PROBLEM STATEMENT = For every line in the records below that holds "tweets", make a copy.

BEGIN EXERCISE INPUT

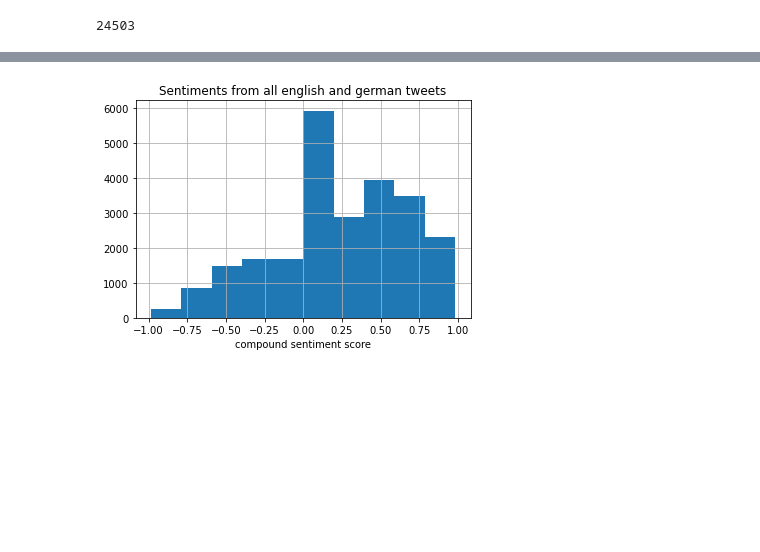
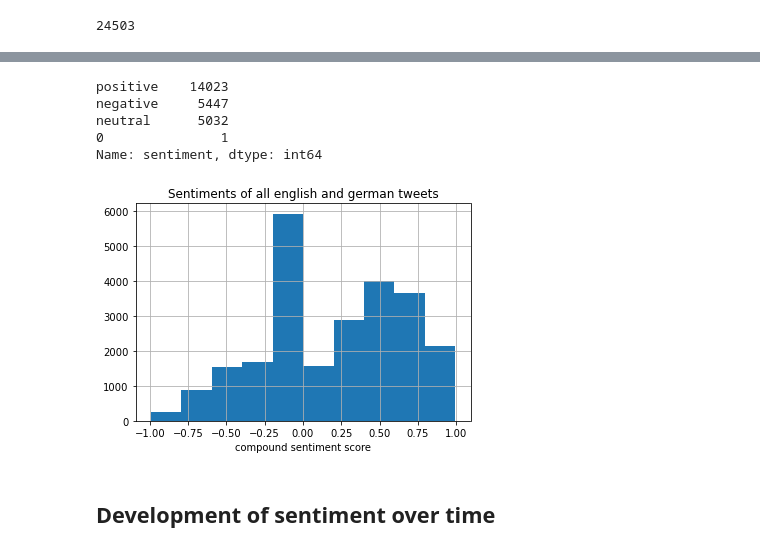
Before and after one commit to ahmadouw/IchBinHanna-Analysis, a Jupyter notebook: Sentiment_analysis_VADER.ipynb, the cells around one changed output, grey strips where cells are left out. Drawn from its saved outputs; the diff is of its cells as text; code cells hidden in the pictures; blank space fills up the shorter version.

Commit message:
VADER analysis

```diff
--- a/Sentiment_analysis_VADER.ipynb
+++ b/Sentiment_analysis_VADER.ipynb
@@ -11,15 +16,26 @@ warnings.filterwarnings('ignore')
 # %%
 df = pd.read_csv ('IchBinHanna.csv')
 # %%
-#prepare data, drop retweets and split it into german and english tweets
-def rem_url(tweet):
-     return " ".join(re.sub("([^0-9A-Za-zßäöü \t])|(\w+:\/\/\S+)", " ", tweet).split())
+#prepare data (drop @mentions and URLS, but keep punctuation, as VADER uses it, also keep hashtags) , drop retweets and split it into german and english tweets
 #only keep tweets from 01/06/2021 - 30/09/2021
 df['new_date'] = pd.to_datetime(df['created_at']).dt.strftime('%Y-%m-%d %H:%M:%S')
 df = df.loc[(df['new_date'] > '2021-06-01 00:00:00') & (df['new_date'] <= '2021-09-30 23:59:59')]
 df = df.loc[df['reference_type'] != 'retweeted']
 df['text'] = df['text'].astype(str)
-df['text'] = df['text'].apply(rem_url)
+#remove linebreaks
+df['text'] = df['text'].replace(r'\\n',  ' ', regex=True)
+#remove URLs and mentions (source of regex etc.:https://github.com/mengjie514/Twitter-Sentiment-Analysis-with-Python---Part-IV/blob/master/Project%20Part%204.2%20Sentiment%20Analysis%20with%20Amazon%20datasets.ipynb)
+pat1 = r'@[\w_]+'
+pat2 = r'http[s]?://(?:[a-z]|[0-9]|[$-_@.&amp;+]|[!*\(\),]|(?:%[0-9a-f][0-9a-f]))+'
+pat3 = r'www.[^ ]+'
+combined_pat = r'|'.join((pat1, pat2, pat3))
+split_pattern = re.compile(r'\b('  + r')\b')
+def tweet_cleaner(demo):
+    soup = BeautifulSoup(demo, 'lxml') # HTML
+    souped = soup.get_text()
+    stripped = re.sub(combined_pat, '', souped)
+    return stripped
+df['text'] = [tweet_cleaner(t) for t in df['text']]
 df_ger = df.loc[df['lang'] == "de"]
 df_en = df.loc[df['lang'] == "en"]
 # %%
@@ -71,8 +75,22 @@ Name: sentiment, dtype: int64
+# %%
+#VADERs documentation suggests that scores below -0.05 imply a negative, between -0.05 and 0.05 a neutral and above a positive sentiment
+conditions = [(df_sentiment['compound'] <= -0.05), (df_sentiment['compound'] > -0.05) & (df_sentiment['compound'] < 0.05),(df_sentiment['compound'] > 0.05)]
+values = ['negative', 'neutral', 'positive']
+df_sentiment['sentiment'] = np.select(conditions, values)
+df_sentiment['sentiment'].value_counts()
+# %% [output]
+positive    14023
+negative     5447
+neutral      5032
+0               1
+Name: sentiment, dtype: int64
 # %%
 #distribution of overall sentiment scores
 df_sentiment['compound'].hist()
-plt.title('Sentiments from all english and german tweets')
+plt.title('Sentiments of all english and german tweets')
 plt.xlabel('compound sentiment score')
 plt.show()
 # %% [output]
-[figure, old version]
+[figure, new version]
+# %% [markdown]
+## Development of sentiment over time
```
Also changed, not shown: parts of 35 cells of this notebook, 2 other files.
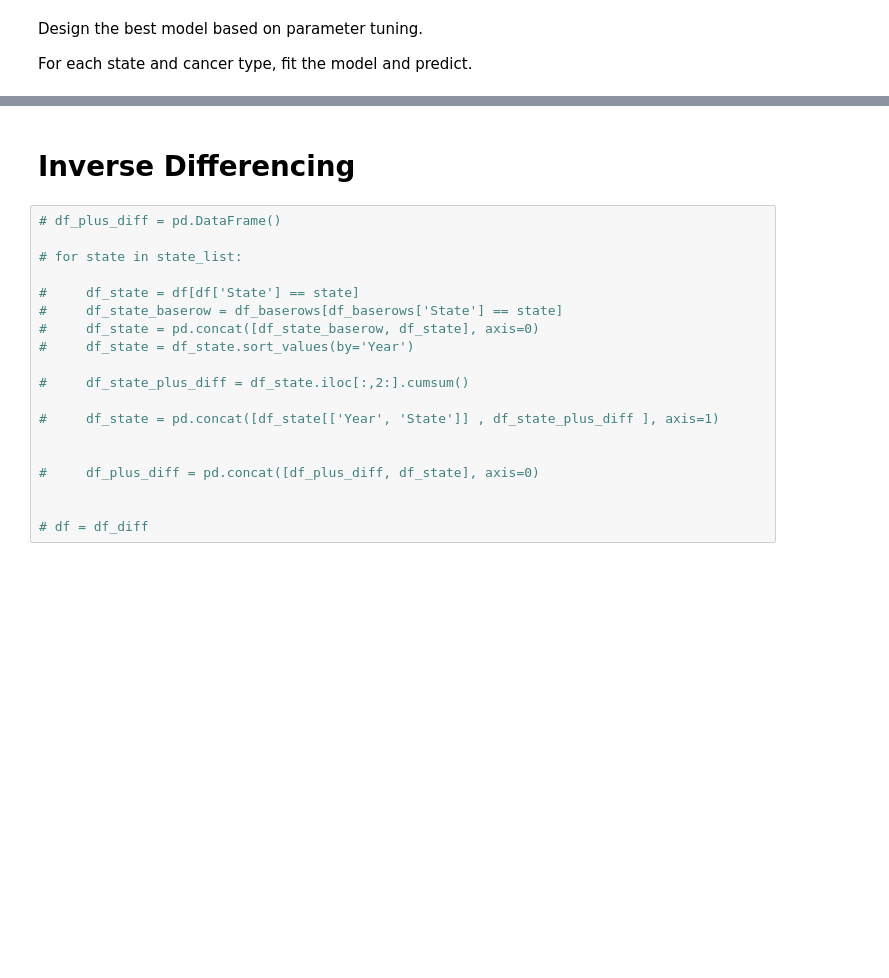
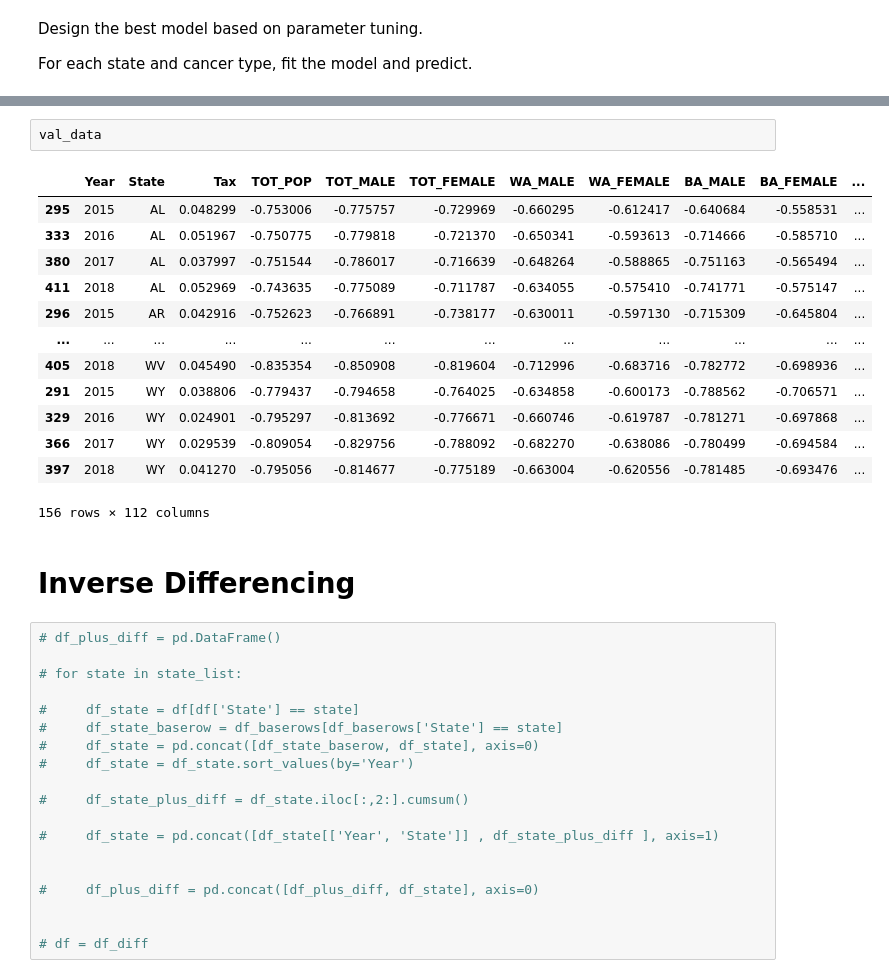
Before and after one commit to MiladMt11/ABA-Spring2023, a Jupyter notebook: 3. Corr & RNN.ipynb, the cells around one changed output, grey strips where cells are left out. Saved outputs shown, nothing was run; the diff lists cells and outputs as text; blank space fills up the shorter version.

```diff
--- a/3. Corr & RNN.ipynb
+++ b/3. Corr & RNN.ipynb
@@ -390,3 +405,19 @@ for state in state_list:
+# %%
+val_data
+# %% [output]
+|  | Year | State | Tax | TOT_POP | TOT_MALE | TOT_FEMALE | WA_MALE | WA_FEMALE | BA_MALE | BA_FEMALE | ... |
+| 295 | 2015 | AL | 0.048299 | -0.753006 | -0.775757 | -0.729969 | -0.660295 | -0.612417 | -0.640684 | -0.558531 | ... |
+| 333 | 2016 | AL | 0.051967 | -0.750775 | -0.779818 | -0.721370 | -0.650341 | -0.593613 | -0.714666 | -0.585710 | ... |
+| 380 | 2017 | AL | 0.037997 | -0.751544 | -0.786017 | -0.716639 | -0.648264 | -0.588865 | -0.751163 | -0.565494 | ... |
+| 411 | 2018 | AL | 0.052969 | -0.743635 | -0.775089 | -0.711787 | -0.634055 | -0.575410 | -0.741771 | -0.575147 | ... |
+| 296 | 2015 | AR | 0.042916 | -0.752623 | -0.766891 | -0.738177 | -0.630011 | -0.597130 | -0.715309 | -0.645804 | ... |
+| ... | ... | ... | ... | ... | ... | ... | ... | ... | ... | ... | ... |
+| 405 | 2018 | WV | 0.045490 | -0.835354 | -0.850908 | -0.819604 | -0.712996 | -0.683716 | -0.782772 | -0.698936 | ... |
+| 291 | 2015 | WY | 0.038806 | -0.779437 | -0.794658 | -0.764025 | -0.634858 | -0.600173 | -0.788562 | -0.706571 | ... |
+| 329 | 2016 | WY | 0.024901 | -0.795297 | -0.813692 | -0.776671 | -0.660746 | -0.619787 | -0.781271 | -0.697868 | ... |
+| 366 | 2017 | WY | 0.029539 | -0.809054 | -0.829756 | -0.788092 | -0.682270 | -0.638086 | -0.780499 | -0.694584 | ... |
+| 397 | 2018 | WY | 0.041270 | -0.795056 | -0.814677 | -0.775189 | -0.663004 | -0.620556 | -0.781485 | -0.693476 | ... |
+156 rows × 112 columns
 # %% [markdown]
 # Inverse Differencing
 # %%
```
Also changed, not shown: parts of 8 cells of this notebook, 3 other files.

END EXERCISE INPUT

ANSWER BOX =
-#prepare data, drop retweets and split it into german and english tweets
+#prepare data (drop @mentions and URLS, but keep punctuation, as VADER uses it, also keep hashtags) , drop retweets and split it into german and english tweets
 #only keep tweets from 01/06/2021 - 30/09/2021
-plt.title('Sentiments from all english and german tweets')
+plt.title('Sentiments of all english and german tweets')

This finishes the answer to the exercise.